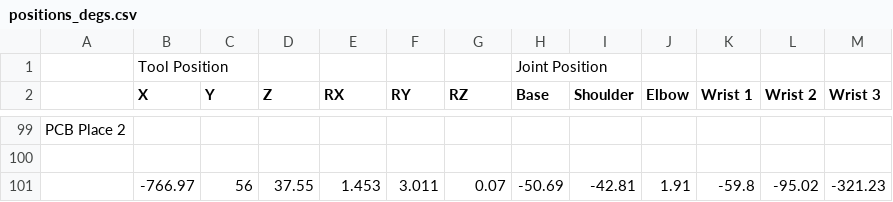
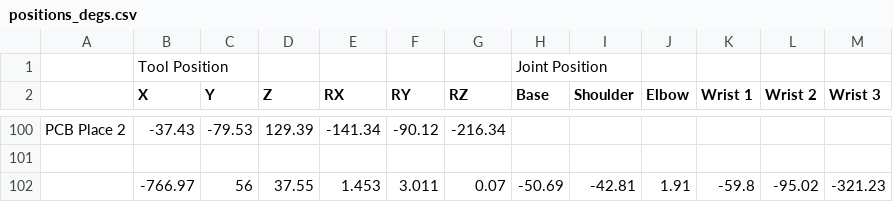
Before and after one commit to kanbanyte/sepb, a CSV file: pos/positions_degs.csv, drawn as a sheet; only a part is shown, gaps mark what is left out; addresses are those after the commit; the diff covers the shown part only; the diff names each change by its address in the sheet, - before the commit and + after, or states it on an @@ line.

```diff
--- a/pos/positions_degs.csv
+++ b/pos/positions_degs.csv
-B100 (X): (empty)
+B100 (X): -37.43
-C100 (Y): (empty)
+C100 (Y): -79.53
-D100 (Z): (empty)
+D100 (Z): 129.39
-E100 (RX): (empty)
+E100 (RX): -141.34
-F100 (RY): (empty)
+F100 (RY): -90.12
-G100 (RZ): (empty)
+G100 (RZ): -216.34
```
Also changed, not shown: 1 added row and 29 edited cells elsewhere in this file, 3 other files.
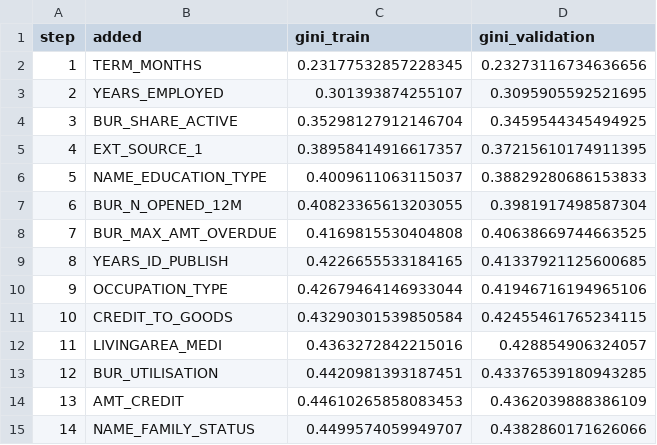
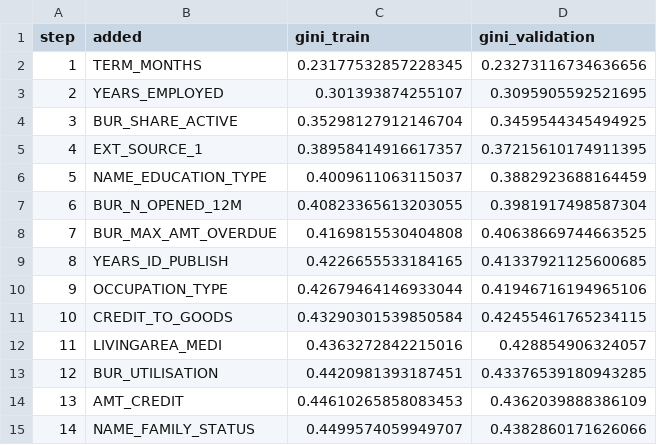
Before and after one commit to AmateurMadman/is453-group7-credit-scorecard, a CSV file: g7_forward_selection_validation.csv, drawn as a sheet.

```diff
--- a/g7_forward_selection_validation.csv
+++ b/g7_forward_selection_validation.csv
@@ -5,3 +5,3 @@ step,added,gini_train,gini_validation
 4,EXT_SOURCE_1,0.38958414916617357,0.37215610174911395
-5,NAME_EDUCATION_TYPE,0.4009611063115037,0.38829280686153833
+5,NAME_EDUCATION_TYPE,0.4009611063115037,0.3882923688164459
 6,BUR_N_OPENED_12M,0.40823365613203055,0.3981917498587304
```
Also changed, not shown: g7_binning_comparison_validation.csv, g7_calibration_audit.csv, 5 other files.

************

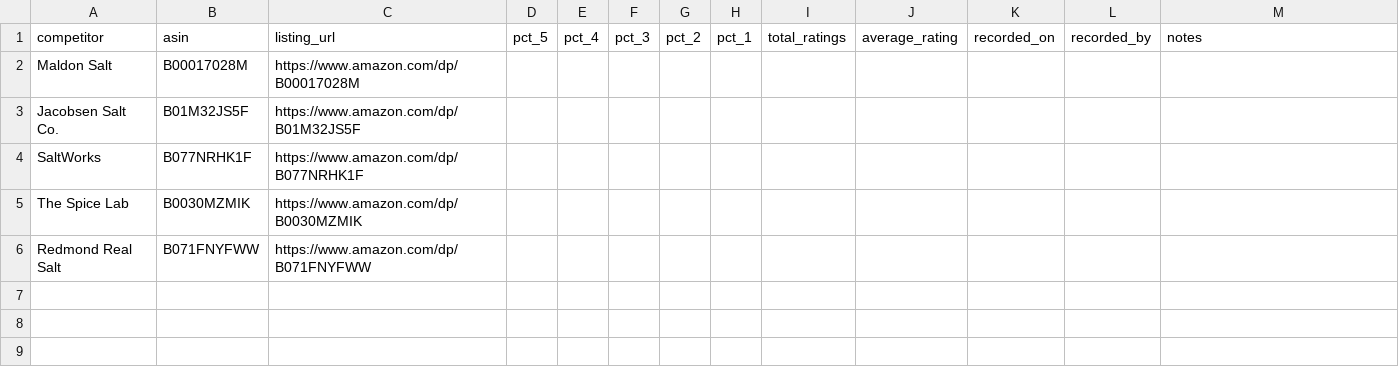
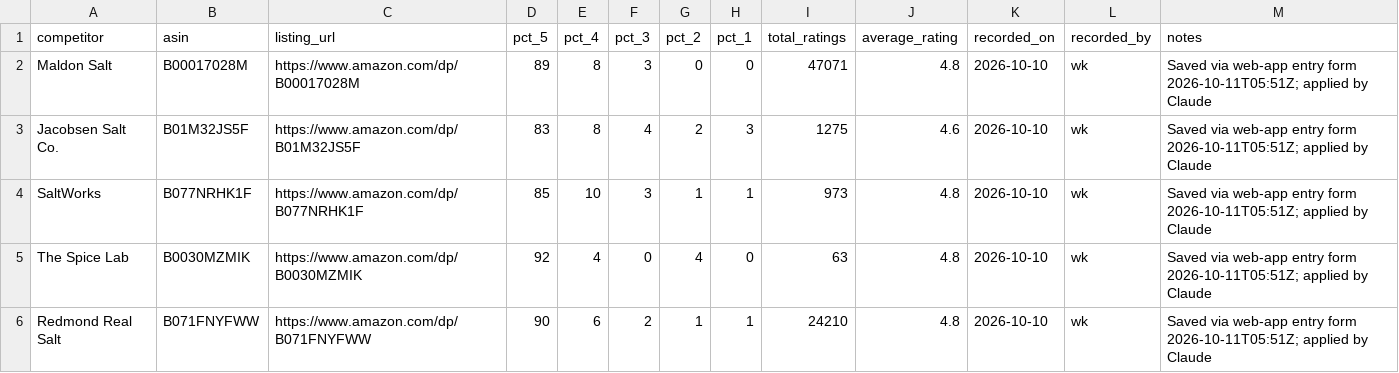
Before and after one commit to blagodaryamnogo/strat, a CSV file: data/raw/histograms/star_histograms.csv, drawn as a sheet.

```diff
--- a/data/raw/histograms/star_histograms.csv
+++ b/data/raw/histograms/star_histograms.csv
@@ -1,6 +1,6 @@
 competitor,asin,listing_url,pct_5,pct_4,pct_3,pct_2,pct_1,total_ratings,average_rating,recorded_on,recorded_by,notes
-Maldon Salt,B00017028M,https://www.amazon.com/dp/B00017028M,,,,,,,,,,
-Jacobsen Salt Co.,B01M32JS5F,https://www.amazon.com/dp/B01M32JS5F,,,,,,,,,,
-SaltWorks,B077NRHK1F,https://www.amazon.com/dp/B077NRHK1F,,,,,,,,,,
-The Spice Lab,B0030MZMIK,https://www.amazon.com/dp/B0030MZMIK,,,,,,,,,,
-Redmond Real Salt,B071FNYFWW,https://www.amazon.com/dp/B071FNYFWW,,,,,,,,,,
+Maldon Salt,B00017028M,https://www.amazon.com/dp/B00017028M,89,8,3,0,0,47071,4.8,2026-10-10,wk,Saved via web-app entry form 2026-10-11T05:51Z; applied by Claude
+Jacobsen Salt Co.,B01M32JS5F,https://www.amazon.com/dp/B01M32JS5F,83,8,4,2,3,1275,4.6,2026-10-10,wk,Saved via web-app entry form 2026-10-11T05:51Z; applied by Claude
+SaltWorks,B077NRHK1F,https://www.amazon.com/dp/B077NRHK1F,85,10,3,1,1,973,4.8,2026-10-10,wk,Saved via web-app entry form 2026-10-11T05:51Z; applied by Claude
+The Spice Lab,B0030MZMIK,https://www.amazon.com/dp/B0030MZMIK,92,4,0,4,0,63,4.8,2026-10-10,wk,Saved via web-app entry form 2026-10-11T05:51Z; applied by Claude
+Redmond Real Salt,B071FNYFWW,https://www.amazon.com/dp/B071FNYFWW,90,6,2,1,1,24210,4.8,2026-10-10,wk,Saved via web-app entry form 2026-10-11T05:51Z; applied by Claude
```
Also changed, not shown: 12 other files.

************

→ **TASK OBJECTIVE**:
Keep only the lines of the listing that contain the word "empty", and copy them.

→ **RESPONSE**:
-B100 (X): (empty)
-C100 (Y): (empty)
-D100 (Z): (empty)
-E100 (RX): (empty)
-F100 (RY): (empty)
-G100 (RZ): (empty)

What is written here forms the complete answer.